# YOUR GOAL
Reproduce the records below in their entirety, exactly as shown.
┄┄┄┄┄┄
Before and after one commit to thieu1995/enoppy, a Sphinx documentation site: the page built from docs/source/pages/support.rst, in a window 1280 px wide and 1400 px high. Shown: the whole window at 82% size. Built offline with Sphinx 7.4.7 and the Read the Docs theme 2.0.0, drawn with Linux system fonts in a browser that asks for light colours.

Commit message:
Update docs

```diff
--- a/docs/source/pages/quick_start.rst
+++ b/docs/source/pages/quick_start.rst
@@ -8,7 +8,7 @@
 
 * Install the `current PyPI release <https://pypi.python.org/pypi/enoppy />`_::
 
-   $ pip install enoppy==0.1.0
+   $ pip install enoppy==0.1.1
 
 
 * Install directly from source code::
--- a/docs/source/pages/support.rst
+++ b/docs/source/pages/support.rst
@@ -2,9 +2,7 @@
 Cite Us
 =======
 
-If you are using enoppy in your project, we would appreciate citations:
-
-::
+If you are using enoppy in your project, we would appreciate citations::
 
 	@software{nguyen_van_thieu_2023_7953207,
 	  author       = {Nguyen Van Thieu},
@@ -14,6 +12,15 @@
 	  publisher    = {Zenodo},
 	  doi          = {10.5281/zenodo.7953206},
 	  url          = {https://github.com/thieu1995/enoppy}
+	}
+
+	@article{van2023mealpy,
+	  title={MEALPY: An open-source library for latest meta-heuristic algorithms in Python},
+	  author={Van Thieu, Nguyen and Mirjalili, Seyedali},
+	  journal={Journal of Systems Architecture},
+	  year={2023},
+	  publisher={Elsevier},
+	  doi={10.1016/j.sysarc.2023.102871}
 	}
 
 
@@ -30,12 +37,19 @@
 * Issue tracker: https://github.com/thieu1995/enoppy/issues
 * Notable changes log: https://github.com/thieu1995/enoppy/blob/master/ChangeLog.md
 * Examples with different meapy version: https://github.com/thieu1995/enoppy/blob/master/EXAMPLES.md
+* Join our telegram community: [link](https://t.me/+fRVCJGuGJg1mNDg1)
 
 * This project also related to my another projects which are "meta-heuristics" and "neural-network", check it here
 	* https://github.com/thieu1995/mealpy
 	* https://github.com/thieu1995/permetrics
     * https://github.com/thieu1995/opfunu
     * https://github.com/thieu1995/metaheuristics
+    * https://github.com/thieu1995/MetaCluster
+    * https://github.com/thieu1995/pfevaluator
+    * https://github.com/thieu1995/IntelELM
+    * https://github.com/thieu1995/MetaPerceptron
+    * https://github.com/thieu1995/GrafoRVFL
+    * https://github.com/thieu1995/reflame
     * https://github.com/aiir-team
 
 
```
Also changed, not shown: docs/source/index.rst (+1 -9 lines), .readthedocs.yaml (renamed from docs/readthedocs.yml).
┄┄┄┄┄┄
# WRITTEN SOLUTION
Before and after one commit to thieu1995/enoppy, a Sphinx documentation site: the page built from docs/source/pages/support.rst, in a window 1280 px wide and 1400 px high. Shown: the whole window at 82% size. Built offline with Sphinx 7.4.7 and the Read the Docs theme 2.0.0, drawn with Linux system fonts in a browser that asks for light colours.

Commit message:
Update docs

```diff
--- a/docs/source/pages/quick_start.rst
+++ b/docs/source/pages/quick_start.rst
@@ -8,7 +8,7 @@
 
 * Install the `current PyPI release <https://pypi.python.org/pypi/enoppy />`_::
 
-   $ pip install enoppy==0.1.0
+   $ pip install enoppy==0.1.1
 
 
 * Install directly from source code::
--- a/docs/source/pages/support.rst
+++ b/docs/source/pages/support.rst
@@ -2,9 +2,7 @@
 Cite Us
 =======
 
-If you are using enoppy in your project, we would appreciate citations:
-
-::
+If you are using enoppy in your project, we would appreciate citations::
 
 	@software{nguyen_van_thieu_2023_7953207,
 	  author       = {Nguyen Van Thieu},
@@ -14,6 +12,15 @@
 	  publisher    = {Zenodo},
 	  doi          = {10.5281/zenodo.7953206},
 	  url          = {https://github.com/thieu1995/enoppy}
+	}
+
+	@article{van2023mealpy,
+	  title={MEALPY: An open-source library for latest meta-heuristic algorithms in Python},
+	  author={Van Thieu, Nguyen and Mirjalili, Seyedali},
+	  journal={Journal of Systems Architecture},
+	  year={2023},
+	  publisher={Elsevier},
+	  doi={10.1016/j.sysarc.2023.102871}
 	}
 
 
@@ -30,12 +37,19 @@
 * Issue tracker: https://github.com/thieu1995/enoppy/issues
 * Notable changes log: https://github.com/thieu1995/enoppy/blob/master/ChangeLog.md
 * Examples with different meapy version: https://github.com/thieu1995/enoppy/blob/master/EXAMPLES.md
+* Join our telegram community: [link](https://t.me/+fRVCJGuGJg1mNDg1)
 
 * This project also related to my another projects which are "meta-heuristics" and "neural-network", check it here
 	* https://github.com/thieu1995/mealpy
 	* https://github.com/thieu1995/permetrics
     * https://github.com/thieu1995/opfunu
     * https://github.com/thieu1995/metaheuristics
+    * https://github.com/thieu1995/MetaCluster
+    * https://github.com/thieu1995/pfevaluator
+    * https://github.com/thieu1995/IntelELM
+    * https://github.com/thieu1995/MetaPerceptron
+    * https://github.com/thieu1995/GrafoRVFL
+    * https://github.com/thieu1995/reflame
     * https://github.com/aiir-team
 
 
```
Also changed, not shown: docs/source/index.rst (+1 -9 lines), .readthedocs.yaml (renamed from docs/readthedocs.yml).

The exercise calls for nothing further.